# EXERCISE DIRECTIONS
Where an image occurs, skip it and print the rest of the records verbatim.

Difference listings:

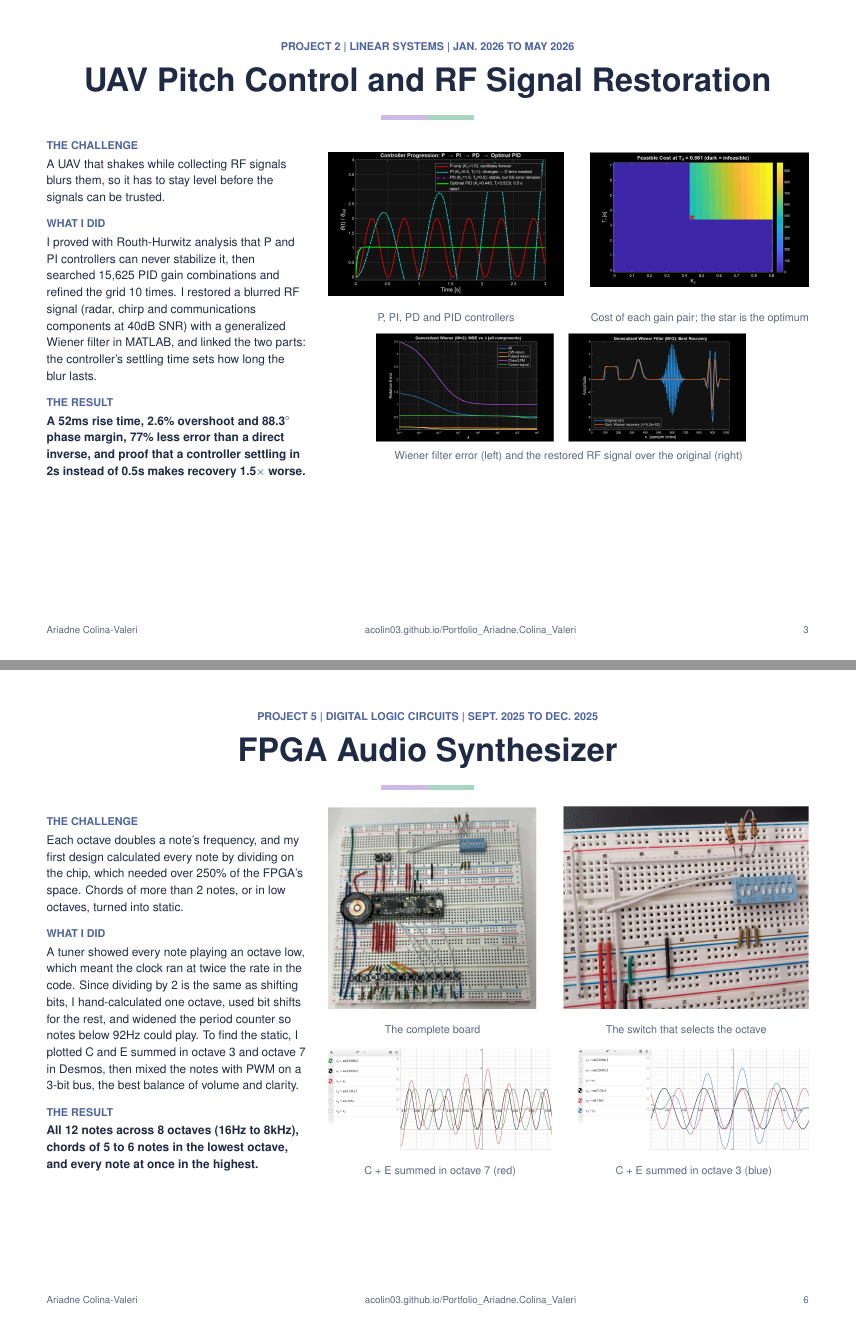
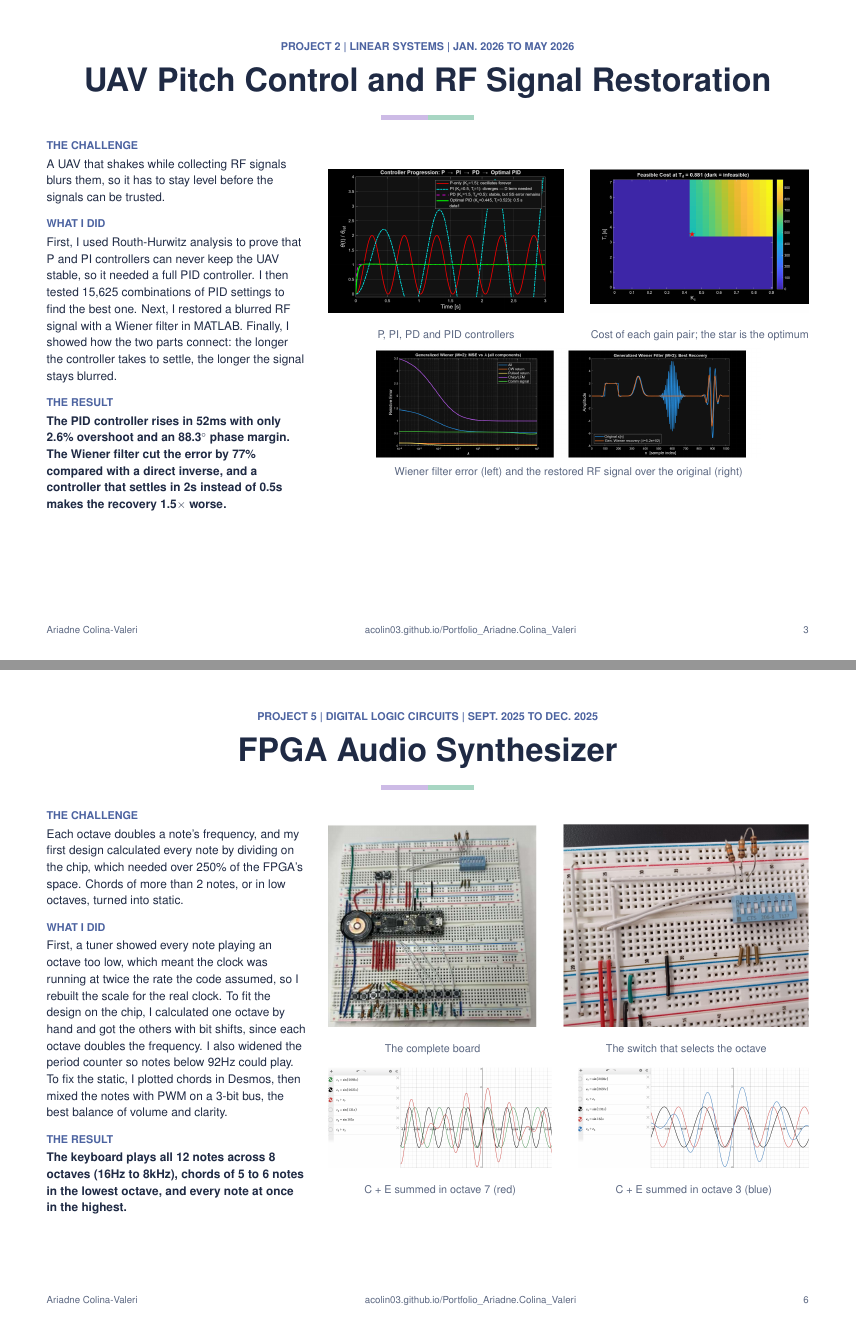
Before and after one commit to Acolin03/Portfolio_Ariadne.Colina_Valeri, a LaTeX document (portfolio-pdf/portfolio.tex): pages 3 and 6 of 6, joined at a grey line. Compiled offline with pdfLaTeX.

Commit message:
PDF: results and the densest paragraphs rewritten as plain steps in order
Co-Authored-By: Claude Opus 5.5 <noreply@anthropic.com>

```diff
--- a/portfolio-pdf/portfolio.tex
+++ b/portfolio-pdf/portfolio.tex
@@ -226,8 +226,8 @@
   {UAV Pitch Control and RF Signal Restoration}
   {Linear Systems \textbar{} Jan. 2026 to May 2026}
   {\challenge{A UAV that shakes while collecting RF signals blurs them, so it has to stay level before the signals can be trusted.}
-   \approach{I proved with Routh-Hurwitz analysis that P and PI controllers can never stabilize it, then searched 15,625 PID gain combinations and refined the grid 10 times. I restored a blurred RF signal (radar, chirp and communications components at 40dB SNR) with a generalized Wiener filter in MATLAB, and linked the two parts: the controller's settling time sets how long the blur lasts.}
-   \outcome{A 52ms rise time, 2.6\% overshoot and 88.3$^\circ$ phase margin, 77\% less error than a direct inverse, and proof that a controller settling in 2s instead of 0.5s makes recovery 1.5$\times$ worse.}\label{p2}}
+   \approach{First, I used Routh-Hurwitz analysis to prove that P and PI controllers can never keep the UAV stable, so it needed a full PID controller. I then tested 15,625 combinations of PID settings to find the best one. Next, I restored a blurred RF signal with a Wiener filter in MATLAB. Finally, I showed how the two parts connect: the longer the controller takes to settle, the longer the signal stays blurred.}
+   \outcome{The PID controller rises in 52ms with only 2.6\% overshoot and an 88.3$^\circ$ phase margin. The Wiener filter cut the error by 77\% compared with a direct inverse, and a controller that settles in 2s instead of 0.5s makes the recovery 1.5$\times$ worse.}\label{p2}}
   {uav-controllers.png}{P, PI, PD and PID controllers}
   {cost-map.png}{Cost of each gain pair; the star is the optimum}
   {uav-wiener.png}{Wiener filter error (left) and the restored RF signal over the original (right)}
@@ -238,7 +238,7 @@
   {Embedded Systems \textbar{} Jan. 2026 to May 2026}
   {\challenge{Seven real-time audio effects had to fit in the STM32's 64KB of on-chip memory, and the first playback came out with a high-pitched hiss and clicks.}
    \approach{To remove the hiss, I used a 4kHz timer interrupt to record and play every sample at the same rate, and lengthened the ADC sampling time to 12.5 cycles so the microphone signal settles before each reading. The clicks came from sudden jumps in the speaker signal, so I held the output at mid-rail between clips and faded each clip in and out over 256 samples (64ms). Dropping from 8kHz to 4kHz stretched each recording from 2 to 5 seconds.}
-   \outcome{5 seconds of 12-bit audio in a 40KB buffer, all 7 effects (echo, reverse, speed, loop size, pitch up, pitch down, volume), and a playback waveform that matched the original on the oscilloscope.}\label{p3}}
+   \outcome{The board records 5 seconds of 12-bit audio in a 40KB buffer, plays all 7 effects (echo, reverse, speed, loop size, pitch up, pitch down, volume), and its playback matched the original recording on the oscilloscope.}\label{p3}}
   {dj-circuit.png}{The board}
   {dj-hardware.png}{Hardware: wiring diagram}
   {dj-software.png}{Software: the state machine}
@@ -260,8 +260,8 @@
   {FPGA Audio Synthesizer}
   {Digital Logic Circuits \textbar{} Sept. 2025 to Dec. 2025}
   {\challenge{Each octave doubles a note's frequency, and my first design calculated every note by dividing on the chip, which needed over 250\% of the FPGA's space. Chords of more than 2 notes, or in low octaves, turned into static.}
-   \approach{A tuner showed every note playing an octave low, which meant the clock ran at twice the rate in the code. Since dividing by 2 is the same as shifting bits, I hand-calculated one octave, used bit shifts for the rest, and widened the period counter so notes below 92Hz could play. To find the static, I plotted C and E summed in octave 3 and octave 7 in Desmos, then mixed the notes with PWM on a 3-bit bus, the best balance of volume and clarity.}
-   \outcome{All 12 notes across 8 octaves (16Hz to 8kHz), chords of 5 to 6 notes in the lowest octave, and every note at once in the highest.}\label{p5}}
+   \approach{First, a tuner showed every note playing an octave too low, which meant the clock was running at twice the rate the code assumed, so I rebuilt the scale for the real clock. To fit the design on the chip, I calculated one octave by hand and got the others with bit shifts, since each octave doubles the frequency. I also widened the period counter so notes below 92Hz could play. To fix the static, I plotted chords in Desmos, then mixed the notes with PWM on a 3-bit bus, the best balance of volume and clarity.}
+   \outcome{The keyboard plays all 12 notes across 8 octaves (16Hz to 8kHz), chords of 5 to 6 notes in the lowest octave, and every note at once in the highest.}\label{p5}}
   {fpga-board.png}{The complete board}
   {fpga-octaves.png}{The switch that selects the octave}
   {fpga-chord-high.png}{C + E summed in octave 7 (red)}
```
Also changed, not shown: portfolio-pdf/portfolio.tex (6 more changed lines).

# ANSWER SECTION
Before and after one commit to Acolin03/Portfolio_Ariadne.Colina_Valeri, a LaTeX document (portfolio-pdf/portfolio.tex): pages 3 and 6 of 6, joined at a grey line. Compiled offline with pdfLaTeX.

Commit message:
PDF: results and the densest paragraphs rewritten as plain steps in order
Co-Authored-By: Claude Opus 5.5 <noreply@anthropic.com>

```diff
--- a/portfolio-pdf/portfolio.tex
+++ b/portfolio-pdf/portfolio.tex
@@ -226,8 +226,8 @@
   {UAV Pitch Control and RF Signal Restoration}
   {Linear Systems \textbar{} Jan. 2026 to May 2026}
   {\challenge{A UAV that shakes while collecting RF signals blurs them, so it has to stay level before the signals can be trusted.}
-   \approach{I proved with Routh-Hurwitz analysis that P and PI controllers can never stabilize it, then searched 15,625 PID gain combinations and refined the grid 10 times. I restored a blurred RF signal (radar, chirp and communications components at 40dB SNR) with a generalized Wiener filter in MATLAB, and linked the two parts: the controller's settling time sets how long the blur lasts.}
-   \outcome{A 52ms rise time, 2.6\% overshoot and 88.3$^\circ$ phase margin, 77\% less error than a direct inverse, and proof that a controller settling in 2s instead of 0.5s makes recovery 1.5$\times$ worse.}\label{p2}}
+   \approach{First, I used Routh-Hurwitz analysis to prove that P and PI controllers can never keep the UAV stable, so it needed a full PID controller. I then tested 15,625 combinations of PID settings to find the best one. Next, I restored a blurred RF signal with a Wiener filter in MATLAB. Finally, I showed how the two parts connect: the longer the controller takes to settle, the longer the signal stays blurred.}
+   \outcome{The PID controller rises in 52ms with only 2.6\% overshoot and an 88.3$^\circ$ phase margin. The Wiener filter cut the error by 77\% compared with a direct inverse, and a controller that settles in 2s instead of 0.5s makes the recovery 1.5$\times$ worse.}\label{p2}}
   {uav-controllers.png}{P, PI, PD and PID controllers}
   {cost-map.png}{Cost of each gain pair; the star is the optimum}
   {uav-wiener.png}{Wiener filter error (left) and the restored RF signal over the original (right)}
@@ -238,7 +238,7 @@
   {Embedded Systems \textbar{} Jan. 2026 to May 2026}
   {\challenge{Seven real-time audio effects had to fit in the STM32's 64KB of on-chip memory, and the first playback came out with a high-pitched hiss and clicks.}
    \approach{To remove the hiss, I used a 4kHz timer interrupt to record and play every sample at the same rate, and lengthened the ADC sampling time to 12.5 cycles so the microphone signal settles before each reading. The clicks came from sudden jumps in the speaker signal, so I held the output at mid-rail between clips and faded each clip in and out over 256 samples (64ms). Dropping from 8kHz to 4kHz stretched each recording from 2 to 5 seconds.}
-   \outcome{5 seconds of 12-bit audio in a 40KB buffer, all 7 effects (echo, reverse, speed, loop size, pitch up, pitch down, volume), and a playback waveform that matched the original on the oscilloscope.}\label{p3}}
+   \outcome{The board records 5 seconds of 12-bit audio in a 40KB buffer, plays all 7 effects (echo, reverse, speed, loop size, pitch up, pitch down, volume), and its playback matched the original recording on the oscilloscope.}\label{p3}}
   {dj-circuit.png}{The board}
   {dj-hardware.png}{Hardware: wiring diagram}
   {dj-software.png}{Software: the state machine}
@@ -260,8 +260,8 @@
   {FPGA Audio Synthesizer}
   {Digital Logic Circuits \textbar{} Sept. 2025 to Dec. 2025}
   {\challenge{Each octave doubles a note's frequency, and my first design calculated every note by dividing on the chip, which needed over 250\% of the FPGA's space. Chords of more than 2 notes, or in low octaves, turned into static.}
-   \approach{A tuner showed every note playing an octave low, which meant the clock ran at twice the rate in the code. Since dividing by 2 is the same as shifting bits, I hand-calculated one octave, used bit shifts for the rest, and widened the period counter so notes below 92Hz could play. To find the static, I plotted C and E summed in octave 3 and octave 7 in Desmos, then mixed the notes with PWM on a 3-bit bus, the best balance of volume and clarity.}
-   \outcome{All 12 notes across 8 octaves (16Hz to 8kHz), chords of 5 to 6 notes in the lowest octave, and every note at once in the highest.}\label{p5}}
+   \approach{First, a tuner showed every note playing an octave too low, which meant the clock was running at twice the rate the code assumed, so I rebuilt the scale for the real clock. To fit the design on the chip, I calculated one octave by hand and got the others with bit shifts, since each octave doubles the frequency. I also widened the period counter so notes below 92Hz could play. To fix the static, I plotted chords in Desmos, then mixed the notes with PWM on a 3-bit bus, the best balance of volume and clarity.}
+   \outcome{The keyboard plays all 12 notes across 8 octaves (16Hz to 8kHz), chords of 5 to 6 notes in the lowest octave, and every note at once in the highest.}\label{p5}}
   {fpga-board.png}{The complete board}
   {fpga-octaves.png}{The switch that selects the octave}
   {fpga-chord-high.png}{C + E summed in octave 7 (red)}
```
Also changed, not shown: portfolio-pdf/portfolio.tex (6 more changed lines).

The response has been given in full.